| TASK OBJECTIVE |
Apart from the images, every record below must be given again without alteration.

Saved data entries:
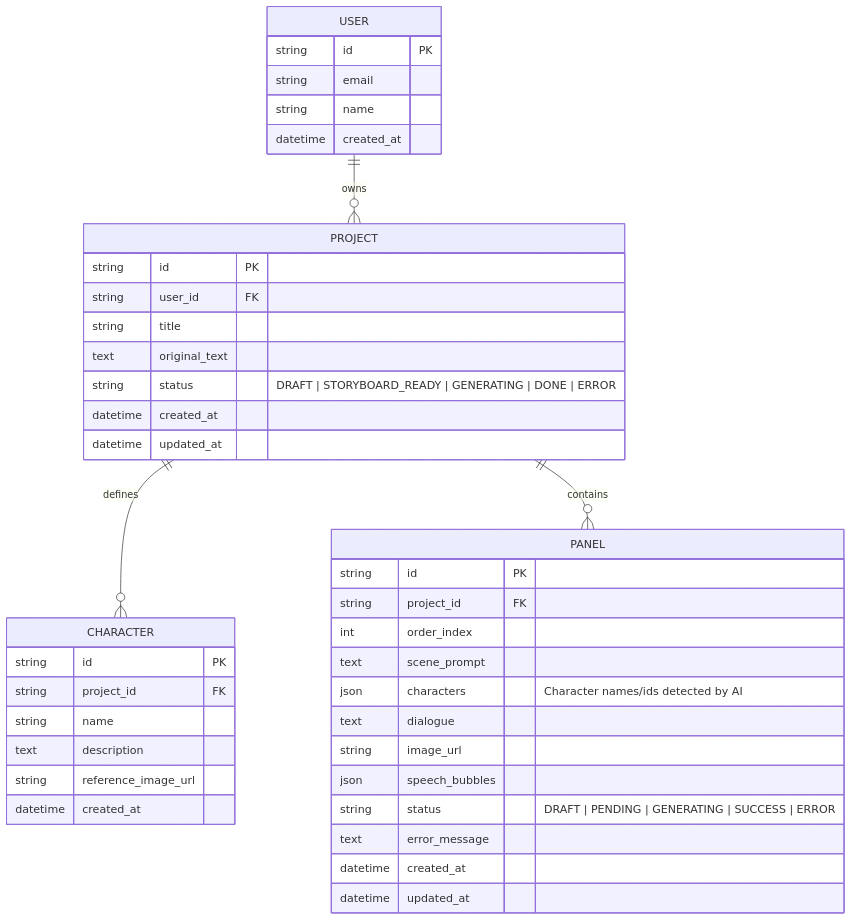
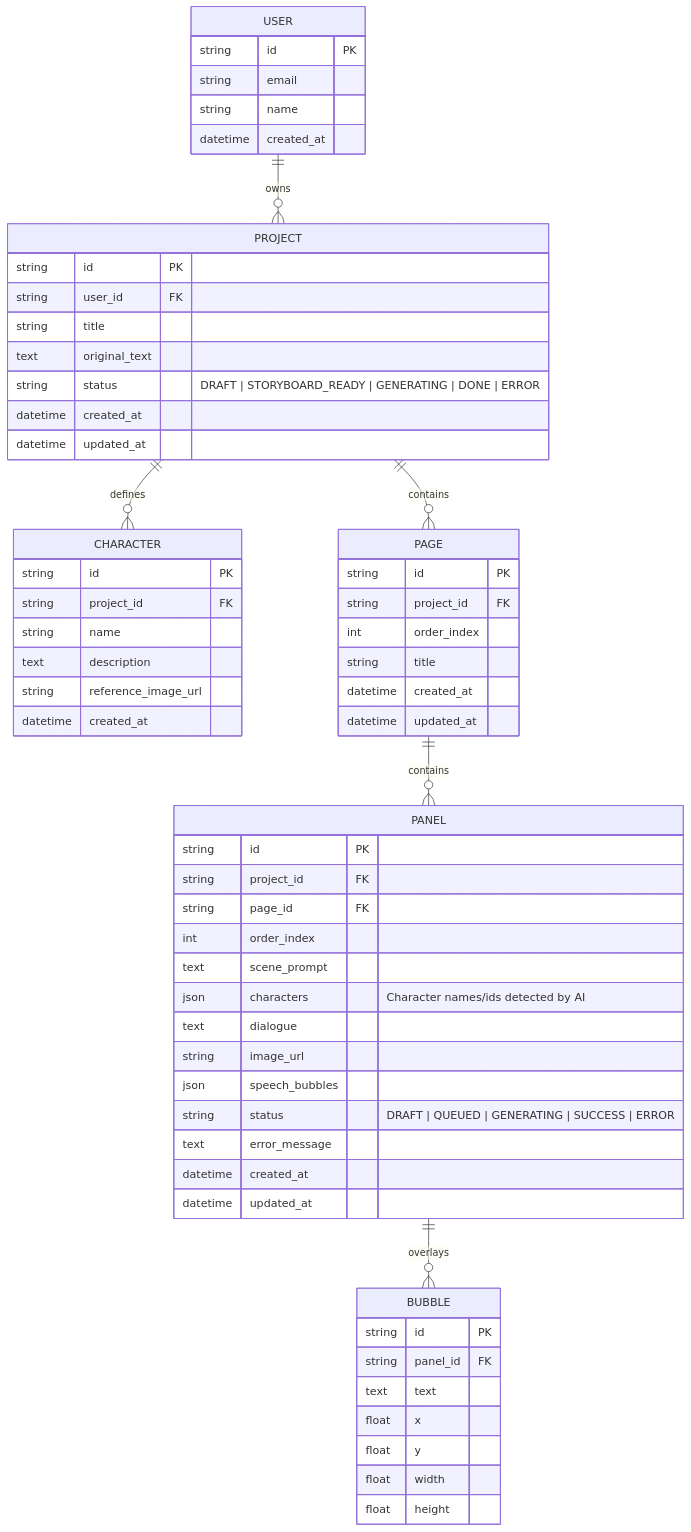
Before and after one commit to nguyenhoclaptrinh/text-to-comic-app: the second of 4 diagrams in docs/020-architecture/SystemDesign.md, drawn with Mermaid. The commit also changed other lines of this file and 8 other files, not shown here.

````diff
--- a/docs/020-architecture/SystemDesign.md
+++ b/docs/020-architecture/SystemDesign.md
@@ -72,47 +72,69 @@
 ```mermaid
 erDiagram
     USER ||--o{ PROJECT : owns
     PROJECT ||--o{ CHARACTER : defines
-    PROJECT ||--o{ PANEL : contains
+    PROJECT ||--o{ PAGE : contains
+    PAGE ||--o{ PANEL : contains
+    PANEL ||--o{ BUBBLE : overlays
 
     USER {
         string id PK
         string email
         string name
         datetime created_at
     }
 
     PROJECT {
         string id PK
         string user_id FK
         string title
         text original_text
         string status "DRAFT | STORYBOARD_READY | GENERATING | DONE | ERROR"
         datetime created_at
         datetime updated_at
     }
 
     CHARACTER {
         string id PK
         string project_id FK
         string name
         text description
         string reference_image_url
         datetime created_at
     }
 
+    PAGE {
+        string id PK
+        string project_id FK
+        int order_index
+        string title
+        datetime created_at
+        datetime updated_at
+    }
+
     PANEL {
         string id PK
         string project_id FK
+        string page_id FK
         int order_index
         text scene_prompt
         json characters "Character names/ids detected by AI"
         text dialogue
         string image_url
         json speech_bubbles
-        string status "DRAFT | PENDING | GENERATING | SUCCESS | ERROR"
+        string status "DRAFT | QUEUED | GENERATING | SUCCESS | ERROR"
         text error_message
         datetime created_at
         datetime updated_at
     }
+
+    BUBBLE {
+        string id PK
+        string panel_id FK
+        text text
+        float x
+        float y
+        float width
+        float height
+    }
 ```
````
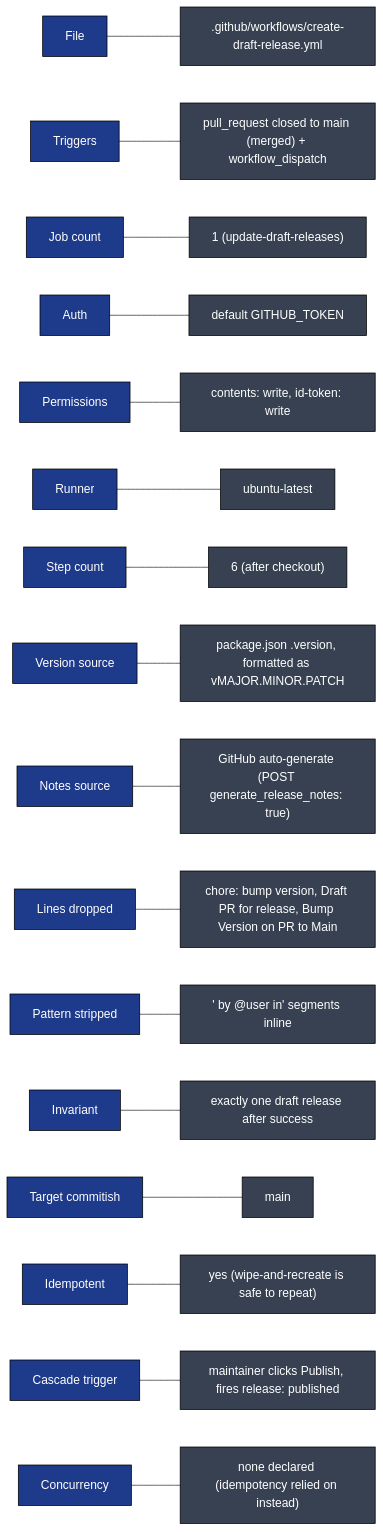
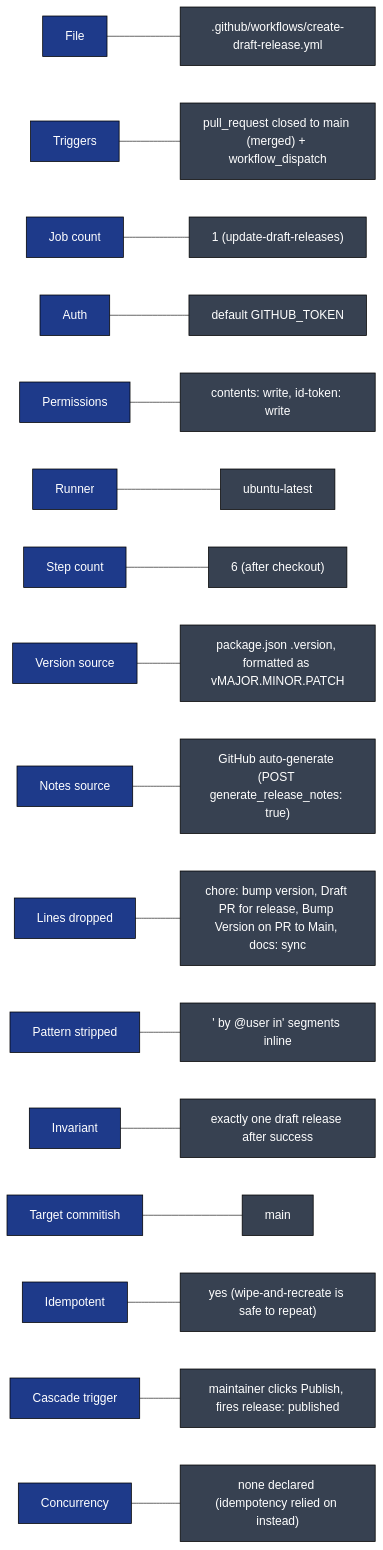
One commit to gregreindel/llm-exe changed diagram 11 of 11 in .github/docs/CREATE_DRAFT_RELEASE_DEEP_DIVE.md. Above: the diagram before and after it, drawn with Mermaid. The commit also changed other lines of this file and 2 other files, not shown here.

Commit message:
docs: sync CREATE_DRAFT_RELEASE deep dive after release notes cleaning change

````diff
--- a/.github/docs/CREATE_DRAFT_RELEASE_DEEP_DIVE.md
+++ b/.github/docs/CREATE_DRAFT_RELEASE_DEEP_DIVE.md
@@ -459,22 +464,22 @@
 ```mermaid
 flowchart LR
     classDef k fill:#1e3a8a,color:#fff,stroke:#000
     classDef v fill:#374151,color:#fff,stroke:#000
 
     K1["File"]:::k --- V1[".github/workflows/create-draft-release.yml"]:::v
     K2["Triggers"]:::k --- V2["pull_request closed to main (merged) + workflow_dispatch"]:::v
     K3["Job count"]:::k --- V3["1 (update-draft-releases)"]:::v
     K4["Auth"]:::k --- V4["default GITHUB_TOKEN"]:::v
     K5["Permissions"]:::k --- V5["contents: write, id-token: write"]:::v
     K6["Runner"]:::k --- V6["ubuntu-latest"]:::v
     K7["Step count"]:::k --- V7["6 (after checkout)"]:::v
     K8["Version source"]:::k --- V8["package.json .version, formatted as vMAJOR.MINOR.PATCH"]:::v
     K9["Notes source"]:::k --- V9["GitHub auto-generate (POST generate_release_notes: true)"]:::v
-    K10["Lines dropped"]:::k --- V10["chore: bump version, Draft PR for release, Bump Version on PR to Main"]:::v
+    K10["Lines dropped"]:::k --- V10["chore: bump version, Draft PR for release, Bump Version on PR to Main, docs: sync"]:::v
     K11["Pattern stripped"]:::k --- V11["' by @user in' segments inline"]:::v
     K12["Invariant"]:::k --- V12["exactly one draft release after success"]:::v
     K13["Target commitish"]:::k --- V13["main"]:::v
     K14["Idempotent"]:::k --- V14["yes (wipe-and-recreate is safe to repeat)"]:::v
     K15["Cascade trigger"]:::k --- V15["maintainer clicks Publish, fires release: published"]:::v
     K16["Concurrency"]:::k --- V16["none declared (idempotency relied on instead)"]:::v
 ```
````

| ANSWER AREA |
Before and after one commit to nguyenhoclaptrinh/text-to-comic-app: the second of 4 diagrams in docs/020-architecture/SystemDesign.md, drawn with Mermaid. The commit also changed other lines of this file and 8 other files, not shown here.

````diff
--- a/docs/020-architecture/SystemDesign.md
+++ b/docs/020-architecture/SystemDesign.md
@@ -72,47 +72,69 @@
 ```mermaid
 erDiagram
     USER ||--o{ PROJECT : owns
     PROJECT ||--o{ CHARACTER : defines
-    PROJECT ||--o{ PANEL : contains
+    PROJECT ||--o{ PAGE : contains
+    PAGE ||--o{ PANEL : contains
+    PANEL ||--o{ BUBBLE : overlays
 
     USER {
         string id PK
         string email
         string name
         datetime created_at
     }
 
     PROJECT {
         string id PK
         string user_id FK
         string title
         text original_text
         string status "DRAFT | STORYBOARD_READY | GENERATING | DONE | ERROR"
         datetime created_at
         datetime updated_at
     }
 
     CHARACTER {
         string id PK
         string project_id FK
         string name
         text description
         string reference_image_url
         datetime created_at
     }
 
+    PAGE {
+        string id PK
+        string project_id FK
+        int order_index
+        string title
+        datetime created_at
+        datetime updated_at
+    }
+
     PANEL {
         string id PK
         string project_id FK
+        string page_id FK
         int order_index
         text scene_prompt
         json characters "Character names/ids detected by AI"
         text dialogue
         string image_url
         json speech_bubbles
-        string status "DRAFT | PENDING | GENERATING | SUCCESS | ERROR"
+        string status "DRAFT | QUEUED | GENERATING | SUCCESS | ERROR"
         text error_message
         datetime created_at
         datetime updated_at
     }
+
+    BUBBLE {
+        string id PK
+        string panel_id FK
+        text text
+        float x
+        float y
+        float width
+        float height
+    }
 ```
````
One commit to gregreindel/llm-exe changed diagram 11 of 11 in .github/docs/CREATE_DRAFT_RELEASE_DEEP_DIVE.md. Above: the diagram before and after it, drawn with Mermaid. The commit also changed other lines of this file and 2 other files, not shown here.

Commit message:
docs: sync CREATE_DRAFT_RELEASE deep dive after release notes cleaning change

````diff
--- a/.github/docs/CREATE_DRAFT_RELEASE_DEEP_DIVE.md
+++ b/.github/docs/CREATE_DRAFT_RELEASE_DEEP_DIVE.md
@@ -459,22 +464,22 @@
 ```mermaid
 flowchart LR
     classDef k fill:#1e3a8a,color:#fff,stroke:#000
     classDef v fill:#374151,color:#fff,stroke:#000
 
     K1["File"]:::k --- V1[".github/workflows/create-draft-release.yml"]:::v
     K2["Triggers"]:::k --- V2["pull_request closed to main (merged) + workflow_dispatch"]:::v
     K3["Job count"]:::k --- V3["1 (update-draft-releases)"]:::v
     K4["Auth"]:::k --- V4["default GITHUB_TOKEN"]:::v
     K5["Permissions"]:::k --- V5["contents: write, id-token: write"]:::v
     K6["Runner"]:::k --- V6["ubuntu-latest"]:::v
     K7["Step count"]:::k --- V7["6 (after checkout)"]:::v
     K8["Version source"]:::k --- V8["package.json .version, formatted as vMAJOR.MINOR.PATCH"]:::v
     K9["Notes source"]:::k --- V9["GitHub auto-generate (POST generate_release_notes: true)"]:::v
-    K10["Lines dropped"]:::k --- V10["chore: bump version, Draft PR for release, Bump Version on PR to Main"]:::v
+    K10["Lines dropped"]:::k --- V10["chore: bump version, Draft PR for release, Bump Version on PR to Main, docs: sync"]:::v
     K11["Pattern stripped"]:::k --- V11["' by @user in' segments inline"]:::v
     K12["Invariant"]:::k --- V12["exactly one draft release after success"]:::v
     K13["Target commitish"]:::k --- V13["main"]:::v
     K14["Idempotent"]:::k --- V14["yes (wipe-and-recreate is safe to repeat)"]:::v
     K15["Cascade trigger"]:::k --- V15["maintainer clicks Publish, fires release: published"]:::v
     K16["Concurrency"]:::k --- V16["none declared (idempotency relied on instead)"]:::v
 ```
````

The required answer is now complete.